conversations with numerous reporters that he had debunked a report that
Iraq was seeking to purchase uranium from Niger and that Mr. Bush's
subsequent inclusion of that allegation in his State of the Union address
showed that he had deliberately "twisted" intelligence "to exaggerate the
Iraq threat." The material that Mr. Bush ordered declassified established,
as have several subsequent investigations, that Mr. Wilson was the one
guilty of twisting the truth. In fact, his report supported the conclusion
that Iraq had sought uranium.
Mr. Wilson subsequently claimed that the White House set out to punish him
for his supposed whistle-blowing by deliberately blowing the cover of his
wife, Valerie Plame, who he said was an undercover CIA operative. This
prompted the investigation by Special Counsel Patrick J. Fitzgerald. After
more than 2 1/2 years of investigation, Mr. Fitzgerald has reported no
evidence to support Mr. Wilson's charge. In last week's court filings, he
stated that Mr. Bush did not authorize the leak of Ms. Plame's identity. Mr.
Libby's motive in allegedly disclosing her name to reporters, Mr. Fitzgerald
said, was to disprove yet another false assertion, that Mr. Wilson had been
dispatched to Niger by Mr. Cheney. In fact Mr. Wilson was recommended for
the trip by his wife. Mr. Libby is charged with perjury, for having lied
about his discussions with two reporters. Yet neither the columnist who

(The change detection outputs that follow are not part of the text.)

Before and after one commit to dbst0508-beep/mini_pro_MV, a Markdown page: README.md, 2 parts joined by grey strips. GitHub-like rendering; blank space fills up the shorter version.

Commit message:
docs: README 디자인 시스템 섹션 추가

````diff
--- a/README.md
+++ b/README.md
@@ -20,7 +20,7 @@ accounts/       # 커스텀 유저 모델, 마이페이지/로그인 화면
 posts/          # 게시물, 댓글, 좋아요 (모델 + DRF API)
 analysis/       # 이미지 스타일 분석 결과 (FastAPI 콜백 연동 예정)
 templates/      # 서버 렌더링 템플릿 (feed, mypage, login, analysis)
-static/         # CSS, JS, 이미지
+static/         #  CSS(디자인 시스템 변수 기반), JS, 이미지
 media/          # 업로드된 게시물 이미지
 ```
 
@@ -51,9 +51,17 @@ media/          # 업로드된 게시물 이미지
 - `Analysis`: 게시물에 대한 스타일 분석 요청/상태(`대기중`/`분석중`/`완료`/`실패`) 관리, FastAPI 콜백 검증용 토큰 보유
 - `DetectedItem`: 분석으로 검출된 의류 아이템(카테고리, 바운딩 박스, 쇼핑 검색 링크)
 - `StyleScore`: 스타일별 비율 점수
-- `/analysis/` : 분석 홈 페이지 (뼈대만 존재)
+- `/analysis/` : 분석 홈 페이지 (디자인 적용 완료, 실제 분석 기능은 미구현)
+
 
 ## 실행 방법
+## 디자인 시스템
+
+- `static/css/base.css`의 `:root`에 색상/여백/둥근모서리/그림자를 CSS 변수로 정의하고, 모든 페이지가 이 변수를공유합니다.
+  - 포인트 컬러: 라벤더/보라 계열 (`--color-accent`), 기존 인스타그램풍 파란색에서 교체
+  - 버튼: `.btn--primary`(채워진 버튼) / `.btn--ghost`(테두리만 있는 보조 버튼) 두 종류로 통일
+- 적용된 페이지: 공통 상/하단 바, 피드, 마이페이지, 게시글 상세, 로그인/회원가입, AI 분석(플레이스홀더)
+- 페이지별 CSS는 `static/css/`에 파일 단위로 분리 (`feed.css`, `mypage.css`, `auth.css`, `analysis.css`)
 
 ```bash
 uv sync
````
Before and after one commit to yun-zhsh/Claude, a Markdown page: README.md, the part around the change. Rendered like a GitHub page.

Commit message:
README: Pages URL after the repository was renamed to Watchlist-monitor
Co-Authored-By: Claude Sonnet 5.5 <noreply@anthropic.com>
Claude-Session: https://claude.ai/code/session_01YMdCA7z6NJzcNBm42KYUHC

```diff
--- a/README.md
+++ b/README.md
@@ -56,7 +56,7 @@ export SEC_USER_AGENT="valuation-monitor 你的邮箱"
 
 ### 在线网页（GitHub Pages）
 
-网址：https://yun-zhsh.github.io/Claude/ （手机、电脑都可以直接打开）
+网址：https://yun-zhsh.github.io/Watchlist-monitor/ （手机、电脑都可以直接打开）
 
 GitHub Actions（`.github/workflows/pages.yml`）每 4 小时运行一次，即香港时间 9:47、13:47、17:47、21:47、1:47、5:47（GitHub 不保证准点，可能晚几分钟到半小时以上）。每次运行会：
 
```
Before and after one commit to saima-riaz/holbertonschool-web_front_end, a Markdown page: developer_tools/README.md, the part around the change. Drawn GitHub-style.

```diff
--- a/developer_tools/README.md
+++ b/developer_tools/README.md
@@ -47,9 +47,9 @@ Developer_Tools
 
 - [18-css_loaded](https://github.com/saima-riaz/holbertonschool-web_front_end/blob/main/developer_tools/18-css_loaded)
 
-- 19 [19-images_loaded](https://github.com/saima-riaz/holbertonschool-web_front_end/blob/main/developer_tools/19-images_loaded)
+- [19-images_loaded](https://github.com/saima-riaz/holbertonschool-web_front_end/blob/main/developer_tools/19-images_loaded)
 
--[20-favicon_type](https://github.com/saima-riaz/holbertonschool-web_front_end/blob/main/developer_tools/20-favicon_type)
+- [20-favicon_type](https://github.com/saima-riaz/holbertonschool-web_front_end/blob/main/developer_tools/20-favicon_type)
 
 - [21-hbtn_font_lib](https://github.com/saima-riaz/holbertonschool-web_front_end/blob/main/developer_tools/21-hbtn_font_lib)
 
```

published Ms. Plame's name, Robert D. Novak, nor Mr. Novak's two sources
have been charged with any wrongdoing.